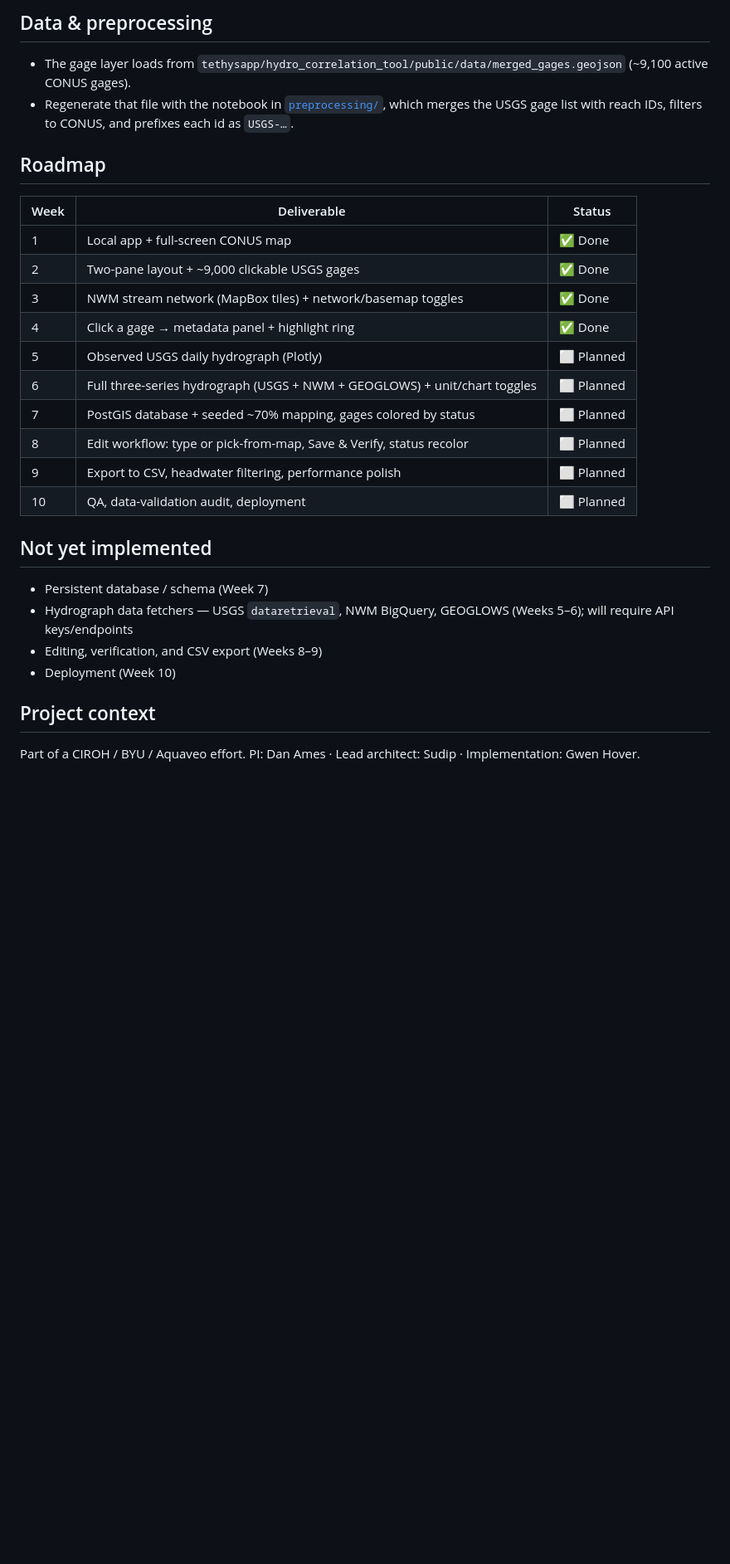
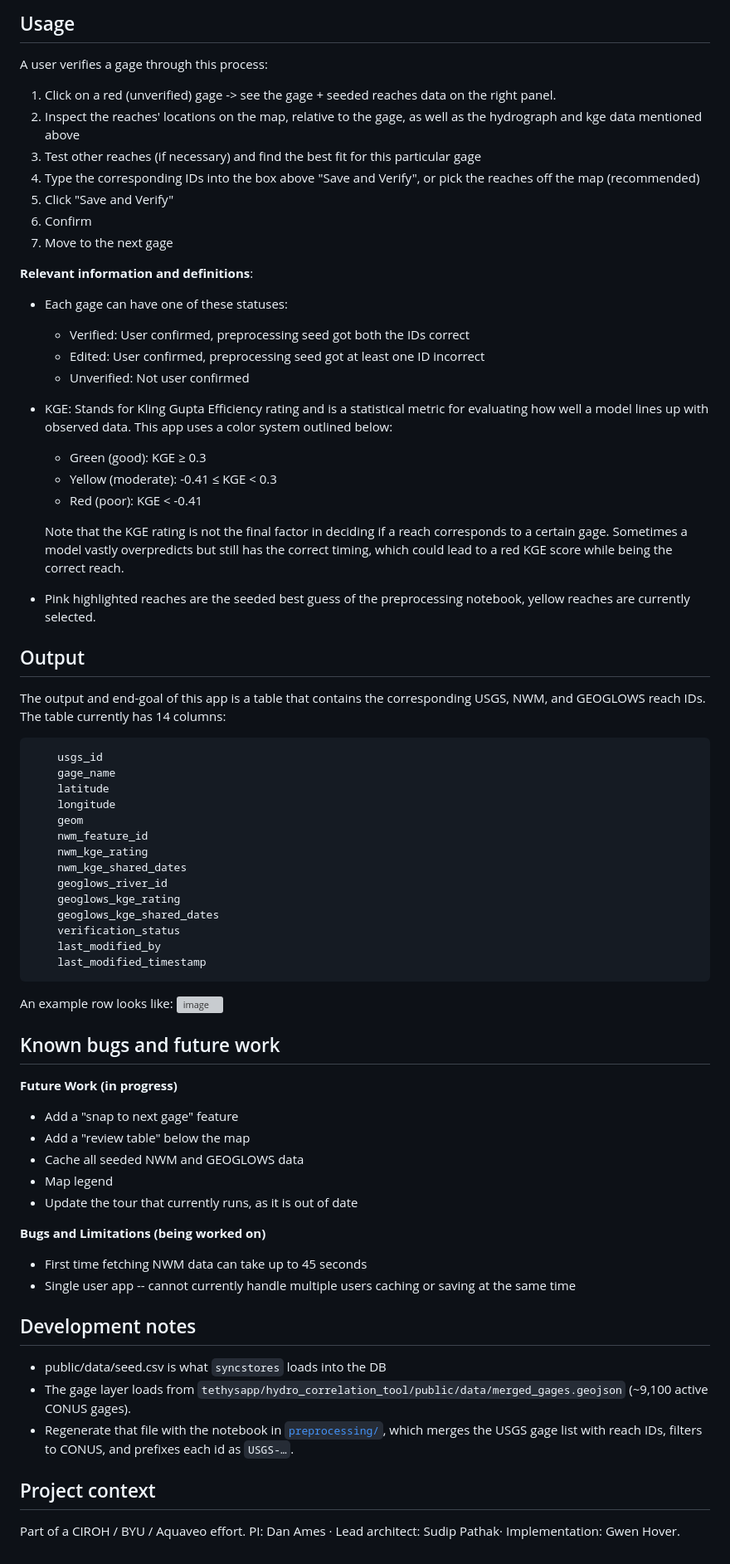
Before and after one commit to gwenhover/hydro-correlation-tool, a Markdown page: README.md, the part around one of its changes. Shown at 83% size. Drawn GitHub-style; blank space fills up the shorter version; grey boxes are pictures that could not be loaded.

Commit message:
Revise README for clarity and additional details
Updated README to reflect changes in app functionality and setup instructions.

````diff
--- a/README.md
+++ b/README.md
@@ -46,31 +71,67 @@ Because these three datasets use different IDs and geometries for the same river
 
-## Data & preprocessing
+## Usage
+A user verifies a gage through this process:
+1. Click on a red (unverified) gage -> see the gage + seeded reaches data on the right panel.
+2. Inspect the reaches' locations on the map, relative to the gage, as well as the hydrograph and kge data mentioned above
+3. Test other reaches (if necessary) and find the best fit for this particular gage
+4. Type the corresponding IDs into the box above "Save and Verify", or pick the reaches off the map (recommended)
+5. Click "Save and Verify"
+6. Confirm
+7. Move to the next gage
 
+**Relevant information and definitions**:
+- Each gage can have one of these statuses:
+   - Verified: User confirmed, preprocessing seed got both the IDs correct
+   - Edited: User confirmed, preprocessing seed got at least one ID incorrect
+   - Unverified: Not user confirmed
+- KGE: Stands for Kling Gupta Efficiency rating and is a statistical metric for evaluating how well a model lines up with observed data. This app uses a color system outlined below:
+   - Green (good): KGE ≥ 0.3
+   - Yellow (moderate): -0.41 ≤ KGE < 0.3
+   - Red (poor): KGE < -0.41
+
+   Note that the KGE rating is not the final factor in deciding if a reach corresponds to a certain gage. Sometimes a model vastly overpredicts but still has the correct timing, which could lead to a red KGE score while being the correct reach.
+- Pink highlighted reaches are the seeded best guess of the preprocessing notebook, yellow reaches are currently selected.
+
+## Output
+The output and end-goal of this app is a table that contains the corresponding USGS, NWM, and GEOGLOWS reach IDs. The table currently has 14 columns:
+```
+    usgs_id
+    gage_name
+    latitude
+    longitude
+    geom
+    nwm_feature_id
+    nwm_kge_rating
+    nwm_kge_shared_dates
+    geoglows_river_id
+    geoglows_kge_rating
+    geoglows_kge_shared_dates
+    verification_status
+    last_modified_by
+    last_modified_timestamp
+```
+
+An example row looks like:
+<img width="1302" height="19" alt="image" src="https://github.com/user-attachments/assets/14ad02e4-7ec2-44ee-a336-908d810224ce" />
+
+## Known bugs and future work
+
+**Future Work (in progress)**
+- Add a "snap to next gage" feature
+- Add a "review table" below the map
+- Cache all seeded NWM and GEOGLOWS data
+- Map legend
+- Update the tour that currently runs, as it is out of date
+
+**Bugs and Limitations (being worked on)**
+- First time fetching NWM data can take up to 45 seconds
+- Single user app -- cannot currently handle multiple users caching or saving at the same time
+
+## Development notes
+- public/data/seed.csv is what ```syncstores``` loads into the DB
 - The gage layer loads from `tethysapp/hydro_correlation_tool/public/data/merged_gages.geojson` (~9,100 active CONUS gages).
 - Regenerate that file with the notebook in [`preprocessing/`](preprocessing/), which merges the USGS gage list with reach IDs, filters to CONUS, and prefixes each id as `USGS-…`.
 
-## Roadmap
-
-| Week | Deliverable | Status |
-|------|-------------|--------|
-| 1 | Local app + full-screen CONUS map | ✅ Done |
-| 2 | Two-pane layout + ~9,000 clickable USGS gages | ✅ Done |
-| 3 | NWM stream network (MapBox tiles) + network/basemap toggles | ✅ Done |
-| 4 | Click a gage → metadata panel + highlight ring | ✅ Done |
-| 5 | Observed USGS daily hydrograph (Plotly) | ⬜ Planned |
-| 6 | Full three-series hydrograph (USGS + NWM + GEOGLOWS) + unit/chart toggles | ⬜ Planned |
-| 7 | PostGIS database + seeded ~70% mapping, gages colored by status | ⬜ Planned |
-| 8 | Edit workflow: type or pick-from-map, Save & Verify, status recolor | ⬜ Planned |
-| 9 | Export to CSV, headwater filtering, performance polish | ⬜ Planned |
-| 10 | QA, data-validation audit, deployment | ⬜ Planned |
-
-## Not yet implemented
-
-- Persistent database / schema (Week 7)
-- Hydrograph data fetchers — USGS `dataretrieval`, NWM BigQuery, GEOGLOWS (Weeks 5–6); will require API keys/endpoints
-- Editing, verification, and CSV export (Weeks 8–9)
-- Deployment (Week 10)
-
 ## Project context
 
-Part of a CIROH / BYU / Aquaveo effort. PI: Dan Ames · Lead architect: Sudip · Implementation: Gwen Hover.
+Part of a CIROH / BYU / Aquaveo effort. PI: Dan Ames · Lead architect: Sudip Pathak· Implementation: Gwen Hover.
````
Also changed, not shown: other parts of README.md (+41 -16 lines).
══════════════════════════════
Task description — Set down the lines of the records above exactly, apart from the pictures.

Exercise answer —
Before and after one commit to gwenhover/hydro-correlation-tool, a Markdown page: README.md, the part around one of its changes. Shown at 83% size. Drawn GitHub-style; blank space fills up the shorter version; grey boxes are pictures that could not be loaded.

Commit message:
Revise README for clarity and additional details
Updated README to reflect changes in app functionality and setup instructions.

````diff
--- a/README.md
+++ b/README.md
@@ -46,31 +71,67 @@ Because these three datasets use different IDs and geometries for the same river
 
-## Data & preprocessing
+## Usage
+A user verifies a gage through this process:
+1. Click on a red (unverified) gage -> see the gage + seeded reaches data on the right panel.
+2. Inspect the reaches' locations on the map, relative to the gage, as well as the hydrograph and kge data mentioned above
+3. Test other reaches (if necessary) and find the best fit for this particular gage
+4. Type the corresponding IDs into the box above "Save and Verify", or pick the reaches off the map (recommended)
+5. Click "Save and Verify"
+6. Confirm
+7. Move to the next gage
 
+**Relevant information and definitions**:
+- Each gage can have one of these statuses:
+   - Verified: User confirmed, preprocessing seed got both the IDs correct
+   - Edited: User confirmed, preprocessing seed got at least one ID incorrect
+   - Unverified: Not user confirmed
+- KGE: Stands for Kling Gupta Efficiency rating and is a statistical metric for evaluating how well a model lines up with observed data. This app uses a color system outlined below:
+   - Green (good): KGE ≥ 0.3
+   - Yellow (moderate): -0.41 ≤ KGE < 0.3
+   - Red (poor): KGE < -0.41
+
+   Note that the KGE rating is not the final factor in deciding if a reach corresponds to a certain gage. Sometimes a model vastly overpredicts but still has the correct timing, which could lead to a red KGE score while being the correct reach.
+- Pink highlighted reaches are the seeded best guess of the preprocessing notebook, yellow reaches are currently selected.
+
+## Output
+The output and end-goal of this app is a table that contains the corresponding USGS, NWM, and GEOGLOWS reach IDs. The table currently has 14 columns:
+```
+    usgs_id
+    gage_name
+    latitude
+    longitude
+    geom
+    nwm_feature_id
+    nwm_kge_rating
+    nwm_kge_shared_dates
+    geoglows_river_id
+    geoglows_kge_rating
+    geoglows_kge_shared_dates
+    verification_status
+    last_modified_by
+    last_modified_timestamp
+```
+
+An example row looks like:
+<img width="1302" height="19" alt="image" src="https://github.com/user-attachments/assets/14ad02e4-7ec2-44ee-a336-908d810224ce" />
+
+## Known bugs and future work
+
+**Future Work (in progress)**
+- Add a "snap to next gage" feature
+- Add a "review table" below the map
+- Cache all seeded NWM and GEOGLOWS data
+- Map legend
+- Update the tour that currently runs, as it is out of date
+
+**Bugs and Limitations (being worked on)**
+- First time fetching NWM data can take up to 45 seconds
+- Single user app -- cannot currently handle multiple users caching or saving at the same time
+
+## Development notes
+- public/data/seed.csv is what ```syncstores``` loads into the DB
 - The gage layer loads from `tethysapp/hydro_correlation_tool/public/data/merged_gages.geojson` (~9,100 active CONUS gages).
 - Regenerate that file with the notebook in [`preprocessing/`](preprocessing/), which merges the USGS gage list with reach IDs, filters to CONUS, and prefixes each id as `USGS-…`.
 
-## Roadmap
-
-| Week | Deliverable | Status |
-|------|-------------|--------|
-| 1 | Local app + full-screen CONUS map | ✅ Done |
-| 2 | Two-pane layout + ~9,000 clickable USGS gages | ✅ Done |
-| 3 | NWM stream network (MapBox tiles) + network/basemap toggles | ✅ Done |
-| 4 | Click a gage → metadata panel + highlight ring | ✅ Done |
-| 5 | Observed USGS daily hydrograph (Plotly) | ⬜ Planned |
-| 6 | Full three-series hydrograph (USGS + NWM + GEOGLOWS) + unit/chart toggles | ⬜ Planned |
-| 7 | PostGIS database + seeded ~70% mapping, gages colored by status | ⬜ Planned |
-| 8 | Edit workflow: type or pick-from-map, Save & Verify, status recolor | ⬜ Planned |
-| 9 | Export to CSV, headwater filtering, performance polish | ⬜ Planned |
-| 10 | QA, data-validation audit, deployment | ⬜ Planned |
-
-## Not yet implemented
-
-- Persistent database / schema (Week 7)
-- Hydrograph data fetchers — USGS `dataretrieval`, NWM BigQuery, GEOGLOWS (Weeks 5–6); will require API keys/endpoints
-- Editing, verification, and CSV export (Weeks 8–9)
-- Deployment (Week 10)
-
 ## Project context
 
-Part of a CIROH / BYU / Aquaveo effort. PI: Dan Ames · Lead architect: Sudip · Implementation: Gwen Hover.
+Part of a CIROH / BYU / Aquaveo effort. PI: Dan Ames · Lead architect: Sudip Pathak· Implementation: Gwen Hover.
````
Also changed, not shown: other parts of README.md (+41 -16 lines).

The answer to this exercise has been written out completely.